Work order — Search the entries below for the word "Expires" and copy every line where it appears.

Stored items from a collection
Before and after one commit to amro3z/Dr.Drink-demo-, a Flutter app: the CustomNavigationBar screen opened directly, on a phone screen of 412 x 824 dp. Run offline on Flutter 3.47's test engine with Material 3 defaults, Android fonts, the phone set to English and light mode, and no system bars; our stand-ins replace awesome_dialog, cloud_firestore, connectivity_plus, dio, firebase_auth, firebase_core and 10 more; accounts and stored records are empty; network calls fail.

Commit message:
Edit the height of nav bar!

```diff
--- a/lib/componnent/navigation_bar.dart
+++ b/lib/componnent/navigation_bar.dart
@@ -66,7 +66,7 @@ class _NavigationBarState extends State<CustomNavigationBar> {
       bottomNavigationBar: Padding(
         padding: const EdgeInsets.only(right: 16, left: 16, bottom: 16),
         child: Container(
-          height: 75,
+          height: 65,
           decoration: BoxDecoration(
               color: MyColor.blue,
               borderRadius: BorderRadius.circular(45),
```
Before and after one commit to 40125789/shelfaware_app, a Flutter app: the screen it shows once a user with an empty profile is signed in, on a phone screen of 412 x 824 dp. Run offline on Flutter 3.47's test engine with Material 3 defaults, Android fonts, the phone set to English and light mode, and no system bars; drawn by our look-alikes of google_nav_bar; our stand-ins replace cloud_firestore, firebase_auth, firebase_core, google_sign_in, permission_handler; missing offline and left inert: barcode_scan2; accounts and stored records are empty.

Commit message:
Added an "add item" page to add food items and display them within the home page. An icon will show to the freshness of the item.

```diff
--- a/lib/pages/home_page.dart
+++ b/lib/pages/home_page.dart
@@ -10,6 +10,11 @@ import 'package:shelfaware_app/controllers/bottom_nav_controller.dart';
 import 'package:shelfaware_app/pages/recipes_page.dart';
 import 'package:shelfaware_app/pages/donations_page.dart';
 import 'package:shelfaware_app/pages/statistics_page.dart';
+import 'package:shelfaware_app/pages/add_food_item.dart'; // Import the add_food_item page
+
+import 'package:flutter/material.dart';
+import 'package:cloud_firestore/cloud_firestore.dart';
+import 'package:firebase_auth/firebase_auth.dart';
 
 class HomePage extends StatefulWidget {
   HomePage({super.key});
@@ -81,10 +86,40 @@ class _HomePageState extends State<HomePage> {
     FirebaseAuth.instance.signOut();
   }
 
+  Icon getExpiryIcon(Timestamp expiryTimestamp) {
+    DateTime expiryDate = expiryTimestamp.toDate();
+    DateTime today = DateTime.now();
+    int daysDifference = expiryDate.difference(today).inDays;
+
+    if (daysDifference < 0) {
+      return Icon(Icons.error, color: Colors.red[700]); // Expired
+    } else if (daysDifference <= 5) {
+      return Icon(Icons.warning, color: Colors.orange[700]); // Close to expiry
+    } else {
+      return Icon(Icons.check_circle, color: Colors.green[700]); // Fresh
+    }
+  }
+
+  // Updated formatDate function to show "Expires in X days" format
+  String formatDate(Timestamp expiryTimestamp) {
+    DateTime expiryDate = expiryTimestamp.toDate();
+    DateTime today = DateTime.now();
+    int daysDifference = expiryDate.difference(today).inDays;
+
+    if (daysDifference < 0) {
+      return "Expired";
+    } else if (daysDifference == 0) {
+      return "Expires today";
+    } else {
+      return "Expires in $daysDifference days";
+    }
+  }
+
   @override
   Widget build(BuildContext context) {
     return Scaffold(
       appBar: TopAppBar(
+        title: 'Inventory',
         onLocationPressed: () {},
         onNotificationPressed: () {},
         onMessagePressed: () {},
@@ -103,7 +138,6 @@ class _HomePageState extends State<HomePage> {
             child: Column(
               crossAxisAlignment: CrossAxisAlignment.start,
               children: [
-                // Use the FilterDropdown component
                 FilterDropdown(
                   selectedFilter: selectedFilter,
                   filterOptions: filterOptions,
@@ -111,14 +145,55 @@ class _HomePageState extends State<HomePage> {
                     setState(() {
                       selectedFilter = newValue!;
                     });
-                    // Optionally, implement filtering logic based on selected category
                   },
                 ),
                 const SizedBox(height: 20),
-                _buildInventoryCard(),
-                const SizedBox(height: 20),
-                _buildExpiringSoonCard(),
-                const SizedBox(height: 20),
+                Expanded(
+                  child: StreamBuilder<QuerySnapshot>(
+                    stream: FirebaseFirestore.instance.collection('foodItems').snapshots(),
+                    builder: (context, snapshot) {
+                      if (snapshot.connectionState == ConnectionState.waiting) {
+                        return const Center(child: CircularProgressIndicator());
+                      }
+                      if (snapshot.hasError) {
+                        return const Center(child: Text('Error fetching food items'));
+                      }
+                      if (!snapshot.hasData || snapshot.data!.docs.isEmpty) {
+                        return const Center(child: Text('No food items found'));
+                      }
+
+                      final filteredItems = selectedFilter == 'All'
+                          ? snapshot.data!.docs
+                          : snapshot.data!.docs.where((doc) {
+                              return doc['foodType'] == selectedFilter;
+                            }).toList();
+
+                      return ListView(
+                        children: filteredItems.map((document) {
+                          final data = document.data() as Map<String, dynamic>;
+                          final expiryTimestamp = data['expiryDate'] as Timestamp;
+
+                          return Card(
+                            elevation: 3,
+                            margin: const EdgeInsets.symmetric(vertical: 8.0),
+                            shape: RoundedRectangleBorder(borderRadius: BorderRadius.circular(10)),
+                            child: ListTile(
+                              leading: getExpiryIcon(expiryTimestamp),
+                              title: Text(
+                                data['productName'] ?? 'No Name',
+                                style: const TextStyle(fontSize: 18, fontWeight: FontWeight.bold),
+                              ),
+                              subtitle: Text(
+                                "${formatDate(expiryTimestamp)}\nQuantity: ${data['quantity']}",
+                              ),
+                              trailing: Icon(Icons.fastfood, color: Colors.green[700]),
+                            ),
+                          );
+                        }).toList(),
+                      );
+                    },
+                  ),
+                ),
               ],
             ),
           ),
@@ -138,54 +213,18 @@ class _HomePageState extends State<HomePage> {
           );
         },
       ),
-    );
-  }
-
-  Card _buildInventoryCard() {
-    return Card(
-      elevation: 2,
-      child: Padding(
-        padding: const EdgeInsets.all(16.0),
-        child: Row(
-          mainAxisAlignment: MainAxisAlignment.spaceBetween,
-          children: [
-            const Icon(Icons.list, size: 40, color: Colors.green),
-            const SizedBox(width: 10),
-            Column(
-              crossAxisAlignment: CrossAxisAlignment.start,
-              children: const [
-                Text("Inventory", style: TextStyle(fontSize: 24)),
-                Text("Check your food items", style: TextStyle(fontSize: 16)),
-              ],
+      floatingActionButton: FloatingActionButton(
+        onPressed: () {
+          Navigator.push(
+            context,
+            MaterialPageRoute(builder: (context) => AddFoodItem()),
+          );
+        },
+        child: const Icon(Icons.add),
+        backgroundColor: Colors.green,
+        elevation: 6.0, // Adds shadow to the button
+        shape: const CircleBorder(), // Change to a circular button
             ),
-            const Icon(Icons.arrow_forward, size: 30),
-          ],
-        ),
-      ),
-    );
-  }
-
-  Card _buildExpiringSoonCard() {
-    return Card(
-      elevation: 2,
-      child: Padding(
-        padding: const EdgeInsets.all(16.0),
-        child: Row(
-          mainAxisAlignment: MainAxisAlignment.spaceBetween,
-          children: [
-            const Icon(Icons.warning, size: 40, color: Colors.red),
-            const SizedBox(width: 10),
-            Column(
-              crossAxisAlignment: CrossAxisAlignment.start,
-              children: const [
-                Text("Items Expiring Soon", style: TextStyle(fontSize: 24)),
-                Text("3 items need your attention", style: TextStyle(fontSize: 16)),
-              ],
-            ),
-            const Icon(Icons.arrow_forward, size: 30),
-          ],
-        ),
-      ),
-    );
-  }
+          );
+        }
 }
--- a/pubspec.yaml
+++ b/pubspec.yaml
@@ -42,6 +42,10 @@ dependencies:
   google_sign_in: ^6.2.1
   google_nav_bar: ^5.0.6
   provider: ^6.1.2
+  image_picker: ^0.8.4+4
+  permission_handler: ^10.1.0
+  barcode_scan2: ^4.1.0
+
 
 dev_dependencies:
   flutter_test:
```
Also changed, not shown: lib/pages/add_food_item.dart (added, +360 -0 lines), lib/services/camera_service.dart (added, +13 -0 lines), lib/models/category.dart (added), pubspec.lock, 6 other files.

Expected answer —
+  // Updated formatDate function to show "Expires in X days" format
+      return "Expires today";
+      return "Expires in $daysDifference days";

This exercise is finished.